According to the painter himself, he calculated that a loaded subject like this would attract attention when he displayed it in Paris in his first solo show. It did, so I guess he got what he wanted, scandalizing his public not only with his subject matter, but with what his audience considered the “sacrilegious” quotations in the gestures of the two figures. He never returned to such outright careerism or sensationalism.
The ball bounces against the wall and, picking up backspin, returns to its fixed place in “The Street,” whose denizens are stuck in their personal bubbles until the next call to “Action!” or telephone ring. Then the ball will get rolling, and the carpenter will be on his way to once again hide the splintered seams between nightmares and dreams.

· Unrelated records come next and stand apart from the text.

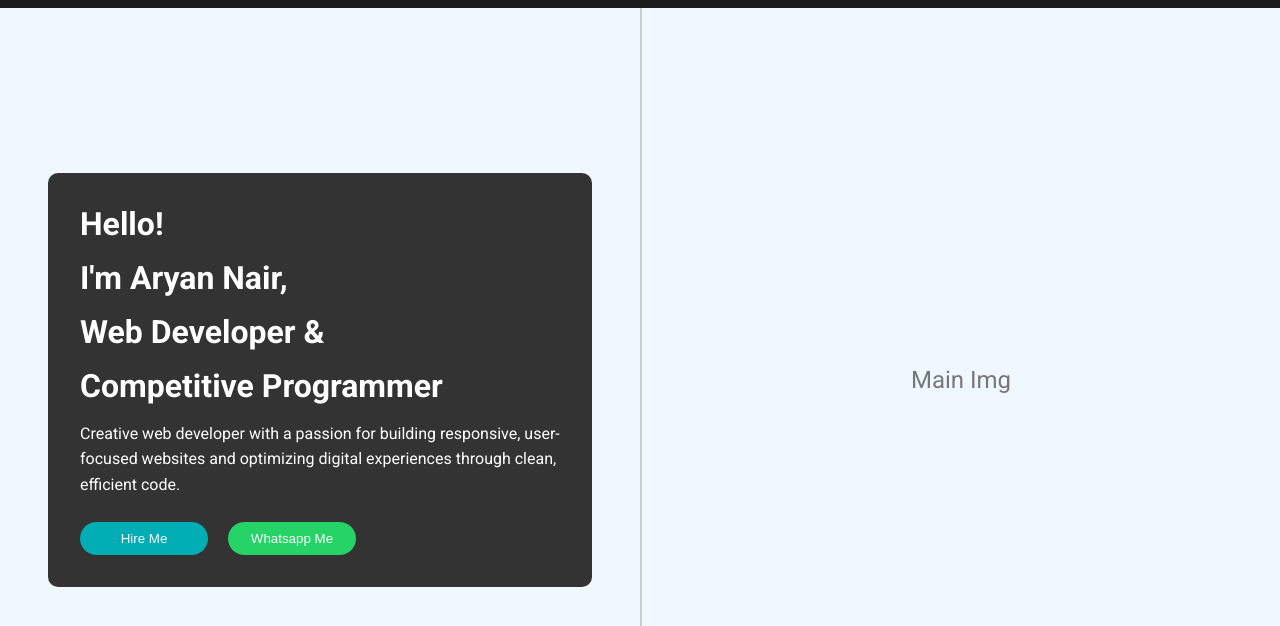
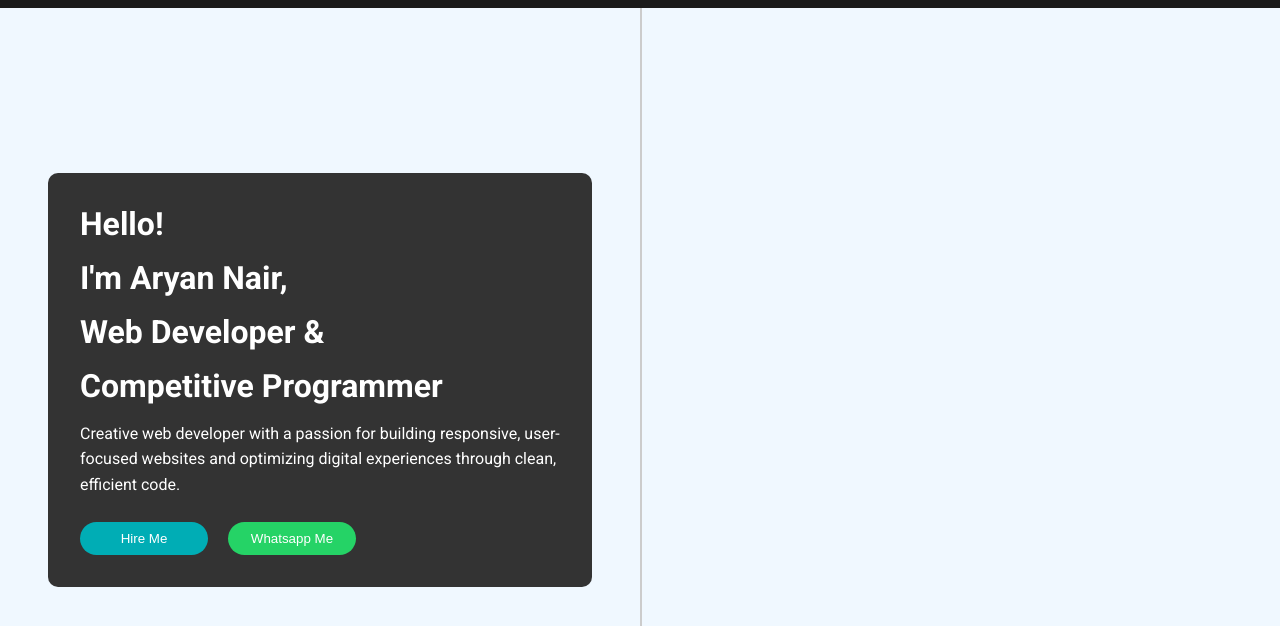
Before and after one commit to aryannair005/aryannair005, a plain HTML site: page index.html in a window 1280 px wide. Shown: the part 48-674 px from the top of the page. Drawn offline with Linux system fonts and the light colour scheme; a script that the page names is missing.

Commit message:
first commit

```diff
--- a/index.html
+++ b/index.html
@@ -80,7 +80,6 @@
         <!-- Image Placeholder -->
         <div class="main-img">
           <!-- Add your image here -->
-          Main Img
         </div>
       </section>
     </div>
```
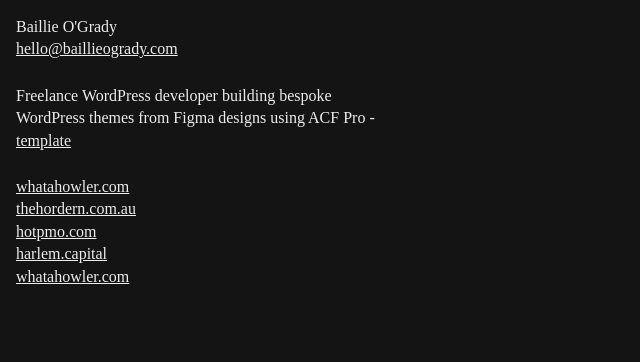
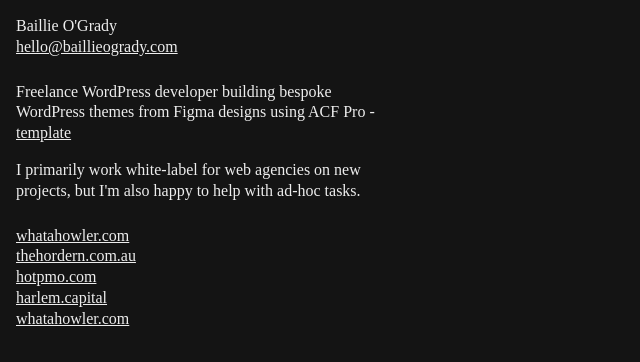
Before and after one commit to baillieogrady/portfolio, a plain HTML site: page index.html in a window 1280 px wide. Shown: the whole page, without its empty margins (0-640 px from the left). Drawn offline with Linux system fonts and the light colour scheme.

Commit message:
update vetical spacing css variable

```diff
--- a/index.html
+++ b/index.html
@@ -152,6 +152,7 @@
             --grey: #ededed;
         }
 
+
         body {
             background-color: var(--black);
             color: var(--grey);
@@ -167,18 +168,26 @@
     </style>
 </head>
 
-<body style="font-family: 'sans-serif', serif; margin: 1rem; line-height: 1.4;">
+<body style="font-family: 'sans-serif', serif; margin: 1rem; line-height: 1.3;">
     <div style="max-width: 360px;">
         <div style="margin-bottom: var(--spacing);">
-            <p>Baillie O'Grady</p>
+            <h1>Baillie O'Grady</h1>
             <p style="margin-bottom: var(--spacing);">
                 <a href="mailto:hello@baillieogrady.com">
                     hello@baillieogrady.com
                 </a>
             </p>
-            <p style="margin-bottom: var(--spacing);">
-                Freelance WordPress developer building bespoke WordPress themes from Figma designs using ACF Pro -  <a href="https://github.com/baillieogrady/template">template</a>
-            </p>
+            <div style="margin-bottom: var(--spacing);">
+                <p style="margin-bottom: 1rem;">
+                    Freelance WordPress developer building bespoke WordPress themes from Figma designs using ACF Pro -
+                    <a href="https://github.com/baillieogrady/template">template</a>
+                </p>
+                <p>
+                    I primarily work white-label for web agencies on new projects, but I'm also happy to help with
+                    ad-hoc
+                    tasks.
+                </p>
+            </div>
         </div>
         <div>
             <ul>
```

The man strolling through “Great Landscape with Tree” will return to his place in “The Passage of Commerce Saint-Andre.” And at the seafood restaurant, the goofy but fierce man-cat will drop the fish bones from his rainbow meal into the Mediterranean Sea. Then, sated, and leaving the ruby red ball behind, this complex, mysterious creature will sail into the sunset with many of our doubts on board.
Balthus was held October 24, 2015, through January 31, 2016, at Scuderie del Quirinale (Via XXIV Maggio 16, Rome).
As arts communities around the world experience a time of challenge and change, accessible, independent reporting on these developments is more important than ever.
Please consider supporting our journalism, and help keep our independent reporting free and accessible to all.